### [Exercise requirements]
The following data has a line with "Main entry point" and a line with "Gemini AI integration". Write out exactly those lines and all the lines between them.

### [Given records]

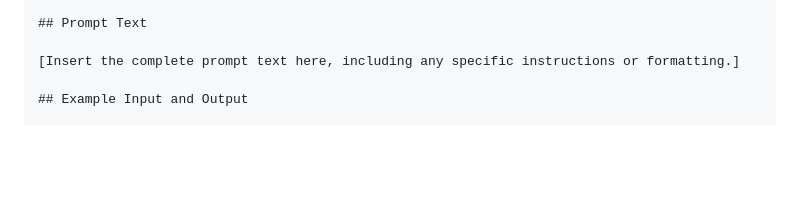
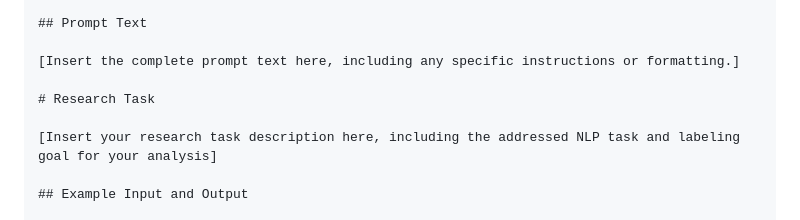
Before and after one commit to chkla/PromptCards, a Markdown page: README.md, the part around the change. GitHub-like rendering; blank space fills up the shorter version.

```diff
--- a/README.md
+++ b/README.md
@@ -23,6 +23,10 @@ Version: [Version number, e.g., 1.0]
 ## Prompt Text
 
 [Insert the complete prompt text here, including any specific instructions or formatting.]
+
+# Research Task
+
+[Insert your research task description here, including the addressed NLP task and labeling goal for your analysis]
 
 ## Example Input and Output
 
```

---

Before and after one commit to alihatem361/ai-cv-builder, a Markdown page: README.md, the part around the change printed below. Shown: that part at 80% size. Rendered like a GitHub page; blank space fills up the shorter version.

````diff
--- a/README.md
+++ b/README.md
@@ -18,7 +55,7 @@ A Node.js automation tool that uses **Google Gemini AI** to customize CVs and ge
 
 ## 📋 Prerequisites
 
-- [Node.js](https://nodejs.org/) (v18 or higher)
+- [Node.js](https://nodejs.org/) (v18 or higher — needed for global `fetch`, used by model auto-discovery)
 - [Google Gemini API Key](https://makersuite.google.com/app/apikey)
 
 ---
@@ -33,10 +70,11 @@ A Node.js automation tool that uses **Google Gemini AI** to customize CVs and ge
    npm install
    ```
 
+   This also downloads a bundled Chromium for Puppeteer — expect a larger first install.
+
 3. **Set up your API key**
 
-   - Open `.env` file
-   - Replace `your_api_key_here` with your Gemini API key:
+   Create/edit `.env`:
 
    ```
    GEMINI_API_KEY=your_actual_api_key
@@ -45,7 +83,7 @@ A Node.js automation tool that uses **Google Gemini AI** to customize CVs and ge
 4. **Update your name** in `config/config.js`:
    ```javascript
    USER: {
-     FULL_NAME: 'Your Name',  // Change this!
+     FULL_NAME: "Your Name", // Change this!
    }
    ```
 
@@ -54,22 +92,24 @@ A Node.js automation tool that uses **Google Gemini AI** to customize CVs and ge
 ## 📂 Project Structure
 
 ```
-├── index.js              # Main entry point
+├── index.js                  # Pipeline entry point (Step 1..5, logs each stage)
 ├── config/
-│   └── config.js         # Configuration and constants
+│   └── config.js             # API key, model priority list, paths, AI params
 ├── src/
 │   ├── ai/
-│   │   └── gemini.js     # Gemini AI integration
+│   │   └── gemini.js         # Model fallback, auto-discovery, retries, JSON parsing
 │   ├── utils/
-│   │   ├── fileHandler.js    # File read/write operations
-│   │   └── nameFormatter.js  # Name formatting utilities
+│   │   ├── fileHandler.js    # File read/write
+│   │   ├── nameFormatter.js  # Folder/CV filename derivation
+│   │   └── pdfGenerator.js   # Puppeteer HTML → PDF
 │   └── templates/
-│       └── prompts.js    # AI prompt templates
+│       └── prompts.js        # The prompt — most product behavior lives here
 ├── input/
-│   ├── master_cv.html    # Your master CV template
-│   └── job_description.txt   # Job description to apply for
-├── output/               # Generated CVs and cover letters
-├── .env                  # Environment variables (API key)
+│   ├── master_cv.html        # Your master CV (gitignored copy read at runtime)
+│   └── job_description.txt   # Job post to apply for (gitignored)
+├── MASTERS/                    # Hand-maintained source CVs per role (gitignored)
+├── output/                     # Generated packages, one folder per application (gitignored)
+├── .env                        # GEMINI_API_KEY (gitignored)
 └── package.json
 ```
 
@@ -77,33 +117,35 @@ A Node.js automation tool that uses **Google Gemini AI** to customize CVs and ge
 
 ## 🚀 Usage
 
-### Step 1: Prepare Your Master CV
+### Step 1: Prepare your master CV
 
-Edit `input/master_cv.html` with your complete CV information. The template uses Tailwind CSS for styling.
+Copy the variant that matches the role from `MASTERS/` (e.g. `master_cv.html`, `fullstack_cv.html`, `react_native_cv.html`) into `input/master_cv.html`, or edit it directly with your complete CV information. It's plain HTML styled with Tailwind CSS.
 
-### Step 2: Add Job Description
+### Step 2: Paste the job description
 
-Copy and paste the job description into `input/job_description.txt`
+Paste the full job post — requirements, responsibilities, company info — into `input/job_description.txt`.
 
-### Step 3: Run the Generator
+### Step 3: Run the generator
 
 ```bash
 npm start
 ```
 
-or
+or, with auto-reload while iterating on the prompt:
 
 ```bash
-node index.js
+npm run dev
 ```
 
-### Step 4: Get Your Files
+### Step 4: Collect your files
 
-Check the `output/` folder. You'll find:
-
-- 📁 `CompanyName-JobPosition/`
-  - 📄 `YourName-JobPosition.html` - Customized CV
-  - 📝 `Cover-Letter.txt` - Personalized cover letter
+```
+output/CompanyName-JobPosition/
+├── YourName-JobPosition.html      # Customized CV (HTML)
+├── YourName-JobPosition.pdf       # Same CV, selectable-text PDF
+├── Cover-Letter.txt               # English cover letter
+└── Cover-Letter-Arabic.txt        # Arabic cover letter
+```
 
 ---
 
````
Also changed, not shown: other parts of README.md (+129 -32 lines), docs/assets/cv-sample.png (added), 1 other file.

### [Task solution]
-├── index.js              # Main entry point
+├── index.js                  # Pipeline entry point (Step 1..5, logs each stage)
 ├── config/
-│   └── config.js         # Configuration and constants
+│   └── config.js             # API key, model priority list, paths, AI params
 ├── src/
 │   ├── ai/
-│   │   └── gemini.js     # Gemini AI integration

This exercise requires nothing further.